curvrd spoiler1Dirt track aerodynamics and spoiler shape

Let me start this first attempt by saying I’m here to help you as much as I can. I have a new email address, Kevinlincoln@hogantechnologies.com if anyone would like to email me questions, ideas for me to look at, or things you may have tried in the past. Things that should have worked but didn’t and maybe I can see why or what needed to be changed. With that in mind I will be using those e-mails as article material that way I can cover the things that really interest or bother you the most.

So let start by finding out what things are really of concern with dirt track aerodynamics, and to what classes. Late Model guys are more concerned with roof angles, and front end configurations (or at least that seems to be what I’m asked most about). Whereas Modified guys in general seem to be wondering what can I do if anything to make my mod more aerodynamic. So with most of my background in open wheel classes, let’s look at areas that the mod guys can help themselves.

Unique spoilers
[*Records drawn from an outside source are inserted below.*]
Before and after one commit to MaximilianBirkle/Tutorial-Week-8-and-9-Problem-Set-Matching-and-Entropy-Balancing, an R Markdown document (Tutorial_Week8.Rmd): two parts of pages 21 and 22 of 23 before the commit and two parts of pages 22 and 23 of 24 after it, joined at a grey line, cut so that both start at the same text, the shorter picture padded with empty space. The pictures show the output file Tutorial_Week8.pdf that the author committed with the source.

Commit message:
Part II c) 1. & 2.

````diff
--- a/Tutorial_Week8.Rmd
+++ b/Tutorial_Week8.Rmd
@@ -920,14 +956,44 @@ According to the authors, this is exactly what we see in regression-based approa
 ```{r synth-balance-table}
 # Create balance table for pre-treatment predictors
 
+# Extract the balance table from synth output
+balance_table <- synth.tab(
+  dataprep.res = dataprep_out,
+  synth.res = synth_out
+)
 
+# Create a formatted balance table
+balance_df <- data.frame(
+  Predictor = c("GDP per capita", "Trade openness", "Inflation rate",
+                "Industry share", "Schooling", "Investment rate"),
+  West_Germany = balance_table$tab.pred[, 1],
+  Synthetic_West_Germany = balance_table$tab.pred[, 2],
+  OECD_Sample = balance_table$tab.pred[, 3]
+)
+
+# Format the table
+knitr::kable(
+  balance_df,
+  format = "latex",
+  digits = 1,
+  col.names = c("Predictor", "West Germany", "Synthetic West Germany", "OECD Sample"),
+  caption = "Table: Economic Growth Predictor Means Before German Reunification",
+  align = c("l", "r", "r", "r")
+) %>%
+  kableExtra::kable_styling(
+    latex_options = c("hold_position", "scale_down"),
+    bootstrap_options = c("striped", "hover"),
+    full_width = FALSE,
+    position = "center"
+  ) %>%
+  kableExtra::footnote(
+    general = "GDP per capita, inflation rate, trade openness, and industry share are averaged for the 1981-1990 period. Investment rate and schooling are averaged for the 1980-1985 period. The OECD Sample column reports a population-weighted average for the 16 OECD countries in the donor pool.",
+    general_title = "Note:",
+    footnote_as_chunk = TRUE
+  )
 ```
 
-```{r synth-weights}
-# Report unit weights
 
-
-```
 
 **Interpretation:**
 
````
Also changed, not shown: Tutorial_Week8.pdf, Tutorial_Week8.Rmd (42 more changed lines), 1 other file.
The big area is spoilers and the angle of attack. If your rules state you have to have a certain angle one of the easiest ways to gain more down force (you will increase drag a little, but not enough to worry about on 3/8th or less) is to get away from straight blade spoilers. You need to change to a  what I will call a “Lazy C” shape if you look at it from the side. Whether you run 4,6,or even 8” spoilers changing from the normal straight blade to the “C” will really help. Think of the old game you use to play as a kid going down the road with your hand out the window. Let’s play again. Put your hand out the window going down the road at 60+ with it held at about the angle that your spoiler runs and feel the pull. Now without moving your wrist slowly close your fingers to form the “Lazy C” feel the difference. Whether you run Lexan or Aluminum this is easy to do with a sheet metal brake and about ½ hour. Time well spent when you get it in place. Just remember if your rules call for a certain height you need to still use that same width of material even though your spoiler may be lower than before. If you don’t have anybody in your area that can fabricate this spoiler for you, just e-mail me here and I can bend and send one to you. I’ll make it short this time, and remember I’ll be using your e-mails as topic material so if you have something you’d like me to talk about let me know.

Thanks again until next time, when if I don’t have anything from you we will talk about front nose areas or double skinned roofs.

Kevin Lincoln